Set down the entries exactly. No line may differ from its source.

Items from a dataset
......

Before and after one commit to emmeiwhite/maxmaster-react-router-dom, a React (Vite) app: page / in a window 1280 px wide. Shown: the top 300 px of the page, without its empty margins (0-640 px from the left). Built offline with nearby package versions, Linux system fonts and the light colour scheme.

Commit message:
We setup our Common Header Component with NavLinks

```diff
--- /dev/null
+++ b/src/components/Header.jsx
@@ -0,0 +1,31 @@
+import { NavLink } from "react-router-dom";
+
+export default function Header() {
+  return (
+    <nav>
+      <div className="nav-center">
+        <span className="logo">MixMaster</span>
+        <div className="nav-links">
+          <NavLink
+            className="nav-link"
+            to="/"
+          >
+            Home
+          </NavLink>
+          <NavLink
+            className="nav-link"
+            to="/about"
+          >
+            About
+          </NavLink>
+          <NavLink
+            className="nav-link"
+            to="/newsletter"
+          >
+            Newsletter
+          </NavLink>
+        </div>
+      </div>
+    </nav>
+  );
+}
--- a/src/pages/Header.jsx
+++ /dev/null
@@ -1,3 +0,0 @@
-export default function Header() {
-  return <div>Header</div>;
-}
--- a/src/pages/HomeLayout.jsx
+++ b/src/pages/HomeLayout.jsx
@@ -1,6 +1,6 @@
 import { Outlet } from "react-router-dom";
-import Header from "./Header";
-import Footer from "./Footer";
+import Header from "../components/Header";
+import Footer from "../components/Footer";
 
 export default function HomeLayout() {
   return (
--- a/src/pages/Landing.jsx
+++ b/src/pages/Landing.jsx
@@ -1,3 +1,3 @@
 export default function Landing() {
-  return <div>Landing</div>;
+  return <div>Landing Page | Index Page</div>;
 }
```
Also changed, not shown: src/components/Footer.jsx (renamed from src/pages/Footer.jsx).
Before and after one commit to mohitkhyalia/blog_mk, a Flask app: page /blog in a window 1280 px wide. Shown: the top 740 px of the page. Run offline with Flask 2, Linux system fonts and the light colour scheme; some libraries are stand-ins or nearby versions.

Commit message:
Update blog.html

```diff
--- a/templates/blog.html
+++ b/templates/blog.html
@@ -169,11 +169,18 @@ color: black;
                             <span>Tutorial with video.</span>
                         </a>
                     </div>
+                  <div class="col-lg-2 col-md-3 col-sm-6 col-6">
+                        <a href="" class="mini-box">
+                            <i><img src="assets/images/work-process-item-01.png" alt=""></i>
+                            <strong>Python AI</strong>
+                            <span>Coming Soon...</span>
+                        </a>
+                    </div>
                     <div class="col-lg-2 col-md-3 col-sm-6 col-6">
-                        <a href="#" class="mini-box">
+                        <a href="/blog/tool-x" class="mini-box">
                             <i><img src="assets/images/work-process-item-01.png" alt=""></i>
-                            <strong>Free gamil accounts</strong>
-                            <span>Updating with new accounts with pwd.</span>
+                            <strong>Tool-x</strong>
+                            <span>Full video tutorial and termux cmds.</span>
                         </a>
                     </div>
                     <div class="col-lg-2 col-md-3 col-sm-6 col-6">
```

......

» REPLY TO THE EXERCISE:
Before and after one commit to emmeiwhite/maxmaster-react-router-dom, a React (Vite) app: page / in a window 1280 px wide. Shown: the top 300 px of the page, without its empty margins (0-640 px from the left). Built offline with nearby package versions, Linux system fonts and the light colour scheme.

Commit message:
We setup our Common Header Component with NavLinks

```diff
--- /dev/null
+++ b/src/components/Header.jsx
@@ -0,0 +1,31 @@
+import { NavLink } from "react-router-dom";
+
+export default function Header() {
+  return (
+    <nav>
+      <div className="nav-center">
+        <span className="logo">MixMaster</span>
+        <div className="nav-links">
+          <NavLink
+            className="nav-link"
+            to="/"
+          >
+            Home
+          </NavLink>
+          <NavLink
+            className="nav-link"
+            to="/about"
+          >
+            About
+          </NavLink>
+          <NavLink
+            className="nav-link"
+            to="/newsletter"
+          >
+            Newsletter
+          </NavLink>
+        </div>
+      </div>
+    </nav>
+  );
+}
--- a/src/pages/Header.jsx
+++ /dev/null
@@ -1,3 +0,0 @@
-export default function Header() {
-  return <div>Header</div>;
-}
--- a/src/pages/HomeLayout.jsx
+++ b/src/pages/HomeLayout.jsx
@@ -1,6 +1,6 @@
 import { Outlet } from "react-router-dom";
-import Header from "./Header";
-import Footer from "./Footer";
+import Header from "../components/Header";
+import Footer from "../components/Footer";
 
 export default function HomeLayout() {
   return (
--- a/src/pages/Landing.jsx
+++ b/src/pages/Landing.jsx
@@ -1,3 +1,3 @@
 export default function Landing() {
-  return <div>Landing</div>;
+  return <div>Landing Page | Index Page</div>;
 }
```
Also changed, not shown: src/components/Footer.jsx (renamed from src/pages/Footer.jsx).
Before and after one commit to mohitkhyalia/blog_mk, a Flask app: page /blog in a window 1280 px wide. Shown: the top 740 px of the page. Run offline with Flask 2, Linux system fonts and the light colour scheme; some libraries are stand-ins or nearby versions.

Commit message:
Update blog.html

```diff
--- a/templates/blog.html
+++ b/templates/blog.html
@@ -169,11 +169,18 @@ color: black;
                             <span>Tutorial with video.</span>
                         </a>
                     </div>
+                  <div class="col-lg-2 col-md-3 col-sm-6 col-6">
+                        <a href="" class="mini-box">
+                            <i><img src="assets/images/work-process-item-01.png" alt=""></i>
+                            <strong>Python AI</strong>
+                            <span>Coming Soon...</span>
+                        </a>
+                    </div>
                     <div class="col-lg-2 col-md-3 col-sm-6 col-6">
-                        <a href="#" class="mini-box">
+                        <a href="/blog/tool-x" class="mini-box">
                             <i><img src="assets/images/work-process-item-01.png" alt=""></i>
-                            <strong>Free gamil accounts</strong>
-                            <span>Updating with new accounts with pwd.</span>
+                            <strong>Tool-x</strong>
+                            <span>Full video tutorial and termux cmds.</span>
                         </a>
                     </div>
                     <div class="col-lg-2 col-md-3 col-sm-6 col-6">
```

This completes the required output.